Enough with the second-rate Poirot imitation.
I had hoped that Death on the Nile would provide the tonic that the big-screen needs at this doom-struck moment. Hardly awful but lacking in distinguishing spark, Death on the Nile turns out to be a middle-grade effort.
As was the case with Murder on the Orient Express, Branagh plays Hercule Poirot, the Belgian detective who has been solving crimes since Christie first introduced him in 1920.
Branagh's performance — headlined by a freight train of a Belgian accent — functions somewhat in the same way as paint splattered on a carefully composed canvas. Branagh makes sure that we know Poirot is an oddball, a sharp-eyed detective with a taste for fancy pastries.

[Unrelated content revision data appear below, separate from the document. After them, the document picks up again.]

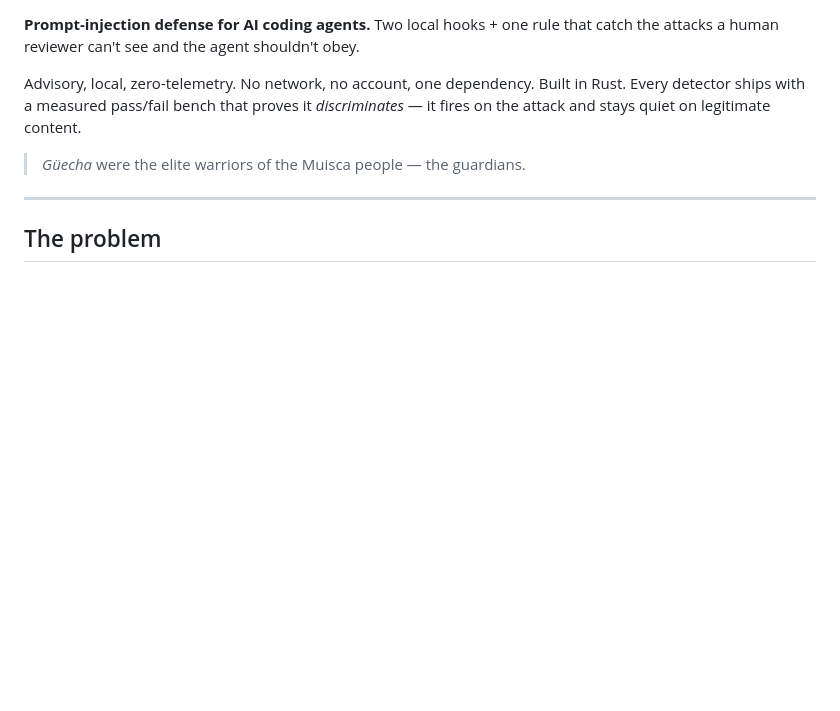
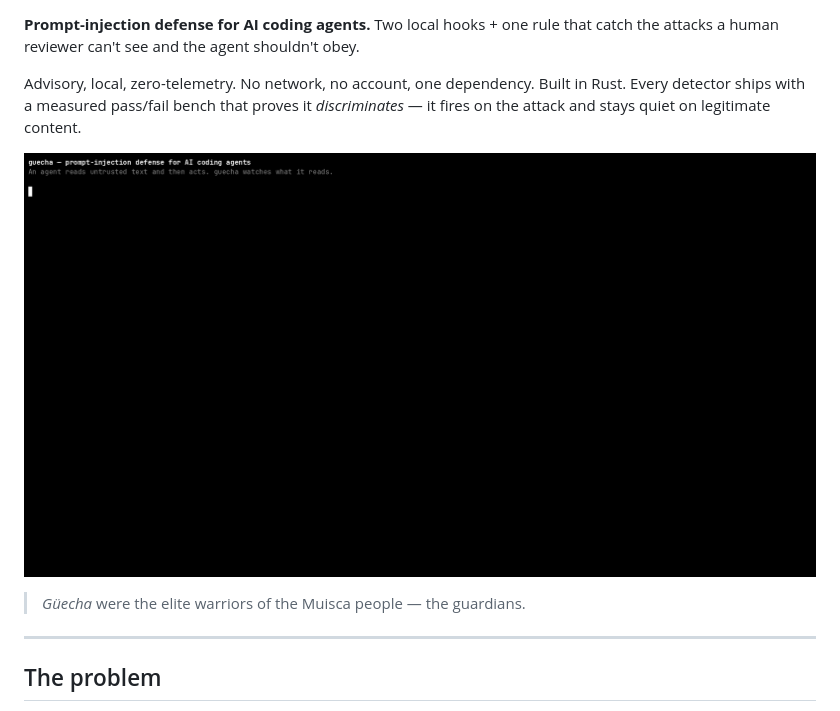
Before and after one commit to isazajuancarlos/guecha, a Markdown page: README.md, the part around one of its changes. GitHub-like rendering; pictures changed too: guecha.gif (added); blank space fills up the shorter version.

```diff
--- a/README.md
+++ b/README.md
@@ -13,6 +14,8 @@ that catch the attacks a human reviewer can't see and the agent shouldn't obey.
 Advisory, local, zero-telemetry. No network, no account, one dependency. Built
 in Rust. Every detector ships with a measured pass/fail bench that proves it
 *discriminates* — it fires on the attack and stays quiet on legitimate content.
+
+![guecha in action](guecha.gif)
 
 > *Güecha* were the elite warriors of the Muisca people — the guardians.
 
```
Also changed, not shown: other parts of README.md (+1 -0 lines), 1 other file.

None of this is to say that Death on the Nile lacks highlights, among them: Haris Zambarloukos's cinematography, Jim Clay's production design, and the costume design by Paco Delgado and Jobanjit Singh.
But such accouterments have a downside, as well. I'm not sure that Emma Mackey, as the passionate, insanely jealous Jacqueline de Bellefort, isn't upstaged by her dress (think neo-Cleopatra) at a key point in the movie.
Other highlights include Sophie Okonedo as an American jazz singer armed with a quick wit. She's accompanied by her niece (Letitia Wright), a young woman who manages the singer’s business affairs.
Christie stories typically confine a large number characters in a single location, in this case, a yacht that embarks from Karnak for the honeymoon celebration of Linnet Ridgeway (Gal Gadot), a wealthy beauty who has married Simon Doyle (Armie Hammer).
Before the story arrives in Egypt, we get London-based cabaret scenes in which Doyle seems to be totally consumed with passion for Mackey's Jacqueline de Bellefort. Passion or not, Doyle doesn't hesitate to drop de Bellefort for Ridgeway, thus setting off the jealousy that drives the plot.
De Bellefort hates being aced out by her best friend but she's far from the movie's only suspect.
The passenger manifest includes the British comedy team of Dawn French and Jenifer Saunders. Annette Bening plays mother to Bouc (Tom Bateman), Poirot's pal and a generally carefree fellow.
I could go on, but only at risk of turning this review into a roster.
Rather, I'll say that screenwriter Michael Green begins with a World War I flashback in which we learn Poirot's backstory, which includes lost love and an explanation of why he wears a mustache that qualifies as a special effect.
For a finale, all the movie's suspects gather in a single location so that Poirot can pick them apart, preying on their weaknesses, until he finally reveals whodunit.
No harm will come to those who see Death on the Nile and some may enjoy its throwback pleasures. But I was looking to be buoyed by watching these folks, many without virtue, bob wickedly on the Nile.
Instead, I found myself merely floating along.